§ Your task
Each entry must be restated word for word.

§ Provided records
=== Section Start ===
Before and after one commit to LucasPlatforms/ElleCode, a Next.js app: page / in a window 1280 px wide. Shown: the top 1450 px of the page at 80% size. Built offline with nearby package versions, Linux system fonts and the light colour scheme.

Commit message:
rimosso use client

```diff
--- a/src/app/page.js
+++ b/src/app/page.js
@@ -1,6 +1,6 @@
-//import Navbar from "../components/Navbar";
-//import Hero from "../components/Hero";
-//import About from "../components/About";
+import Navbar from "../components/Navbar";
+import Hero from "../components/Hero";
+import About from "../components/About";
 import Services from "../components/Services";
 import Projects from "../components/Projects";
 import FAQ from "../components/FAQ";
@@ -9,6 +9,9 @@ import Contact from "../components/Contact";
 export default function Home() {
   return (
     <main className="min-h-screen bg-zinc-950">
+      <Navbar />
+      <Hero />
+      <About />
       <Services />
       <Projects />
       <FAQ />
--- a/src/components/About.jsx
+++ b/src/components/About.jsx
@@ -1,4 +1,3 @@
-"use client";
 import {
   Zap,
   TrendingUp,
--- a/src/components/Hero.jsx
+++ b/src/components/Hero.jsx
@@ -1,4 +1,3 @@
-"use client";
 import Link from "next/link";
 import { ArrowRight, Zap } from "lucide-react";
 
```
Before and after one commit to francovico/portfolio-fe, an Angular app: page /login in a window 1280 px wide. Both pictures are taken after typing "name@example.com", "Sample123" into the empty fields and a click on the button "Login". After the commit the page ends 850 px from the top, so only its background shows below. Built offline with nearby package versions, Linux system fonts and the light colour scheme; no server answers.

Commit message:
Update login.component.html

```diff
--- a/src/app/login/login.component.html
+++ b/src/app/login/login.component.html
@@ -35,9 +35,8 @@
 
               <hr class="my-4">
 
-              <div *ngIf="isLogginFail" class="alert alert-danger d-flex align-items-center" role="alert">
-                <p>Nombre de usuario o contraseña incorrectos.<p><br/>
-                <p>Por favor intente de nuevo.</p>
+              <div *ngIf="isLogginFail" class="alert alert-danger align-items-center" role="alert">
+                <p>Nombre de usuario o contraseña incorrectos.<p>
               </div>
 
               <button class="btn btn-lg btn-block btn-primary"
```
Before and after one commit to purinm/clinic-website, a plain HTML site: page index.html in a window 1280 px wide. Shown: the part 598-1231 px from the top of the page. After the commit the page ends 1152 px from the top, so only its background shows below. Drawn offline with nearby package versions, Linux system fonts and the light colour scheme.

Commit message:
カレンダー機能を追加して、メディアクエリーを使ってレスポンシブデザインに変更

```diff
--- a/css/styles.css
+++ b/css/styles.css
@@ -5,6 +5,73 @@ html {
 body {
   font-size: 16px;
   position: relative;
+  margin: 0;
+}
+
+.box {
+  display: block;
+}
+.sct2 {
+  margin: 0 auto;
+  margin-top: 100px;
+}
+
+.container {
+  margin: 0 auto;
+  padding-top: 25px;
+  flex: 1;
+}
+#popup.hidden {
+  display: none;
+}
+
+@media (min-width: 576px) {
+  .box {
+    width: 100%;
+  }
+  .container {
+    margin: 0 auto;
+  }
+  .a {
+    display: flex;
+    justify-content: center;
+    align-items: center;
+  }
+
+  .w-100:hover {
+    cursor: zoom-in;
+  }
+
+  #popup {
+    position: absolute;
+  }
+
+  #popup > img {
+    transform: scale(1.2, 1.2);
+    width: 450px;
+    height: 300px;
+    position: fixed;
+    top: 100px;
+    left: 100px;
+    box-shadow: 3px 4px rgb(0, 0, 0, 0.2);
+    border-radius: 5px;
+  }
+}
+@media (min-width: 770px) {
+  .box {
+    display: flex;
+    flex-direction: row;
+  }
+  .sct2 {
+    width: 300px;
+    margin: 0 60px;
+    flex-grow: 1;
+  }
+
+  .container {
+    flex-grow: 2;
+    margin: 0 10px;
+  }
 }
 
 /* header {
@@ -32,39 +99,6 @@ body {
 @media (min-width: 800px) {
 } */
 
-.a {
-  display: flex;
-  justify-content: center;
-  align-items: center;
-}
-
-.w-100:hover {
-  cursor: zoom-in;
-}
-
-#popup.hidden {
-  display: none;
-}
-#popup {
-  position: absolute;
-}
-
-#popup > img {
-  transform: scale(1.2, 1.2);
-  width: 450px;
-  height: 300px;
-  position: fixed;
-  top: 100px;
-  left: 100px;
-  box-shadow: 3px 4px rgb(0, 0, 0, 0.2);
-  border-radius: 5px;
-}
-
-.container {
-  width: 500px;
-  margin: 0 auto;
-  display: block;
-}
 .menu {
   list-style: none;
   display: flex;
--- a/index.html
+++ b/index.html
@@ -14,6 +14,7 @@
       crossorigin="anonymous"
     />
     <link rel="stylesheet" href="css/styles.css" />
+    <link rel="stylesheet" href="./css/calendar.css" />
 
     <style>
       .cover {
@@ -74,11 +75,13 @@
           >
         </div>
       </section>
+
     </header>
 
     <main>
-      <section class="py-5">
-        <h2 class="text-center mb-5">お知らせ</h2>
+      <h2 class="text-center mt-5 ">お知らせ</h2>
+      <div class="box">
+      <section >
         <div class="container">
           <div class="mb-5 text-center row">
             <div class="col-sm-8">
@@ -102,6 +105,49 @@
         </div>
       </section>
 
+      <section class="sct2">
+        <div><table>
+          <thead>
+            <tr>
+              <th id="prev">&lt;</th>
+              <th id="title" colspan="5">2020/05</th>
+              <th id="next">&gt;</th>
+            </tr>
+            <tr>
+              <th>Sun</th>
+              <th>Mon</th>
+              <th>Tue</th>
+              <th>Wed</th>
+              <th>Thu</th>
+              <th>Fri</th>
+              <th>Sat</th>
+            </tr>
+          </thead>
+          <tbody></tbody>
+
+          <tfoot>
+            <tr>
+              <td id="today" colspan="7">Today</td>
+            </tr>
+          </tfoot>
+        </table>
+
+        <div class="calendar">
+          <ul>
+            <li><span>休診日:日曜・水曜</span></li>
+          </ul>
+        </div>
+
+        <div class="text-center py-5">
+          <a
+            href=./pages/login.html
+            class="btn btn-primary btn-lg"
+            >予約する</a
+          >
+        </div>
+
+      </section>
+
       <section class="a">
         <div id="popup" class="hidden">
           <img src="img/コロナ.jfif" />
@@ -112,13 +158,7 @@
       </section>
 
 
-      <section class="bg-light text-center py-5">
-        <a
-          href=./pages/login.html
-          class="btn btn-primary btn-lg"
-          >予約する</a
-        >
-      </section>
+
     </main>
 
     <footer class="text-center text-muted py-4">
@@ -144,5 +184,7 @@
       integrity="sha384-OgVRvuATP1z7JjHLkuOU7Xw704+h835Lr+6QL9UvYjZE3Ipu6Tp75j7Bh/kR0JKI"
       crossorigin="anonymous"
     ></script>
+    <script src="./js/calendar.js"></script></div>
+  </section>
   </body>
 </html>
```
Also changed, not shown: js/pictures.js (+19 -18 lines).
=== Section End ===
§ Task result
Before and after one commit to LucasPlatforms/ElleCode, a Next.js app: page / in a window 1280 px wide. Shown: the top 1450 px of the page at 80% size. Built offline with nearby package versions, Linux system fonts and the light colour scheme.

Commit message:
rimosso use client

```diff
--- a/src/app/page.js
+++ b/src/app/page.js
@@ -1,6 +1,6 @@
-//import Navbar from "../components/Navbar";
-//import Hero from "../components/Hero";
-//import About from "../components/About";
+import Navbar from "../components/Navbar";
+import Hero from "../components/Hero";
+import About from "../components/About";
 import Services from "../components/Services";
 import Projects from "../components/Projects";
 import FAQ from "../components/FAQ";
@@ -9,6 +9,9 @@ import Contact from "../components/Contact";
 export default function Home() {
   return (
     <main className="min-h-screen bg-zinc-950">
+      <Navbar />
+      <Hero />
+      <About />
       <Services />
       <Projects />
       <FAQ />
--- a/src/components/About.jsx
+++ b/src/components/About.jsx
@@ -1,4 +1,3 @@
-"use client";
 import {
   Zap,
   TrendingUp,
--- a/src/components/Hero.jsx
+++ b/src/components/Hero.jsx
@@ -1,4 +1,3 @@
-"use client";
 import Link from "next/link";
 import { ArrowRight, Zap } from "lucide-react";
 
```
Before and after one commit to francovico/portfolio-fe, an Angular app: page /login in a window 1280 px wide. Both pictures are taken after typing "name@example.com", "Sample123" into the empty fields and a click on the button "Login". After the commit the page ends 850 px from the top, so only its background shows below. Built offline with nearby package versions, Linux system fonts and the light colour scheme; no server answers.

Commit message:
Update login.component.html

```diff
--- a/src/app/login/login.component.html
+++ b/src/app/login/login.component.html
@@ -35,9 +35,8 @@
 
               <hr class="my-4">
 
-              <div *ngIf="isLogginFail" class="alert alert-danger d-flex align-items-center" role="alert">
-                <p>Nombre de usuario o contraseña incorrectos.<p><br/>
-                <p>Por favor intente de nuevo.</p>
+              <div *ngIf="isLogginFail" class="alert alert-danger align-items-center" role="alert">
+                <p>Nombre de usuario o contraseña incorrectos.<p>
               </div>
 
               <button class="btn btn-lg btn-block btn-primary"
```
Before and after one commit to purinm/clinic-website, a plain HTML site: page index.html in a window 1280 px wide. Shown: the part 598-1231 px from the top of the page. After the commit the page ends 1152 px from the top, so only its background shows below. Drawn offline with nearby package versions, Linux system fonts and the light colour scheme.

Commit message:
カレンダー機能を追加して、メディアクエリーを使ってレスポンシブデザインに変更

```diff
--- a/css/styles.css
+++ b/css/styles.css
@@ -5,6 +5,73 @@ html {
 body {
   font-size: 16px;
   position: relative;
+  margin: 0;
+}
+
+.box {
+  display: block;
+}
+.sct2 {
+  margin: 0 auto;
+  margin-top: 100px;
+}
+
+.container {
+  margin: 0 auto;
+  padding-top: 25px;
+  flex: 1;
+}
+#popup.hidden {
+  display: none;
+}
+
+@media (min-width: 576px) {
+  .box {
+    width: 100%;
+  }
+  .container {
+    margin: 0 auto;
+  }
+  .a {
+    display: flex;
+    justify-content: center;
+    align-items: center;
+  }
+
+  .w-100:hover {
+    cursor: zoom-in;
+  }
+
+  #popup {
+    position: absolute;
+  }
+
+  #popup > img {
+    transform: scale(1.2, 1.2);
+    width: 450px;
+    height: 300px;
+    position: fixed;
+    top: 100px;
+    left: 100px;
+    box-shadow: 3px 4px rgb(0, 0, 0, 0.2);
+    border-radius: 5px;
+  }
+}
+@media (min-width: 770px) {
+  .box {
+    display: flex;
+    flex-direction: row;
+  }
+  .sct2 {
+    width: 300px;
+    margin: 0 60px;
+    flex-grow: 1;
+  }
+
+  .container {
+    flex-grow: 2;
+    margin: 0 10px;
+  }
 }
 
 /* header {
@@ -32,39 +99,6 @@ body {
 @media (min-width: 800px) {
 } */
 
-.a {
-  display: flex;
-  justify-content: center;
-  align-items: center;
-}
-
-.w-100:hover {
-  cursor: zoom-in;
-}
-
-#popup.hidden {
-  display: none;
-}
-#popup {
-  position: absolute;
-}
-
-#popup > img {
-  transform: scale(1.2, 1.2);
-  width: 450px;
-  height: 300px;
-  position: fixed;
-  top: 100px;
-  left: 100px;
-  box-shadow: 3px 4px rgb(0, 0, 0, 0.2);
-  border-radius: 5px;
-}
-
-.container {
-  width: 500px;
-  margin: 0 auto;
-  display: block;
-}
 .menu {
   list-style: none;
   display: flex;
--- a/index.html
+++ b/index.html
@@ -14,6 +14,7 @@
       crossorigin="anonymous"
     />
     <link rel="stylesheet" href="css/styles.css" />
+    <link rel="stylesheet" href="./css/calendar.css" />
 
     <style>
       .cover {
@@ -74,11 +75,13 @@
           >
         </div>
       </section>
+
     </header>
 
     <main>
-      <section class="py-5">
-        <h2 class="text-center mb-5">お知らせ</h2>
+      <h2 class="text-center mt-5 ">お知らせ</h2>
+      <div class="box">
+      <section >
         <div class="container">
           <div class="mb-5 text-center row">
             <div class="col-sm-8">
@@ -102,6 +105,49 @@
         </div>
       </section>
 
+      <section class="sct2">
+        <div><table>
+          <thead>
+            <tr>
+              <th id="prev">&lt;</th>
+              <th id="title" colspan="5">2020/05</th>
+              <th id="next">&gt;</th>
+            </tr>
+            <tr>
+              <th>Sun</th>
+              <th>Mon</th>
+              <th>Tue</th>
+              <th>Wed</th>
+              <th>Thu</th>
+              <th>Fri</th>
+              <th>Sat</th>
+            </tr>
+          </thead>
+          <tbody></tbody>
+
+          <tfoot>
+            <tr>
+              <td id="today" colspan="7">Today</td>
+            </tr>
+          </tfoot>
+        </table>
+
+        <div class="calendar">
+          <ul>
+            <li><span>休診日:日曜・水曜</span></li>
+          </ul>
+        </div>
+
+        <div class="text-center py-5">
+          <a
+            href=./pages/login.html
+            class="btn btn-primary btn-lg"
+            >予約する</a
+          >
+        </div>
+
+      </section>
+
       <section class="a">
         <div id="popup" class="hidden">
           <img src="img/コロナ.jfif" />
@@ -112,13 +158,7 @@
       </section>
 
 
-      <section class="bg-light text-center py-5">
-        <a
-          href=./pages/login.html
-          class="btn btn-primary btn-lg"
-          >予約する</a
-        >
-      </section>
+
     </main>
 
     <footer class="text-center text-muted py-4">
@@ -144,5 +184,7 @@
       integrity="sha384-OgVRvuATP1z7JjHLkuOU7Xw704+h835Lr+6QL9UvYjZE3Ipu6Tp75j7Bh/kR0JKI"
       crossorigin="anonymous"
     ></script>
+    <script src="./js/calendar.js"></script></div>
+  </section>
   </body>
 </html>
```
Also changed, not shown: js/pictures.js (+19 -18 lines).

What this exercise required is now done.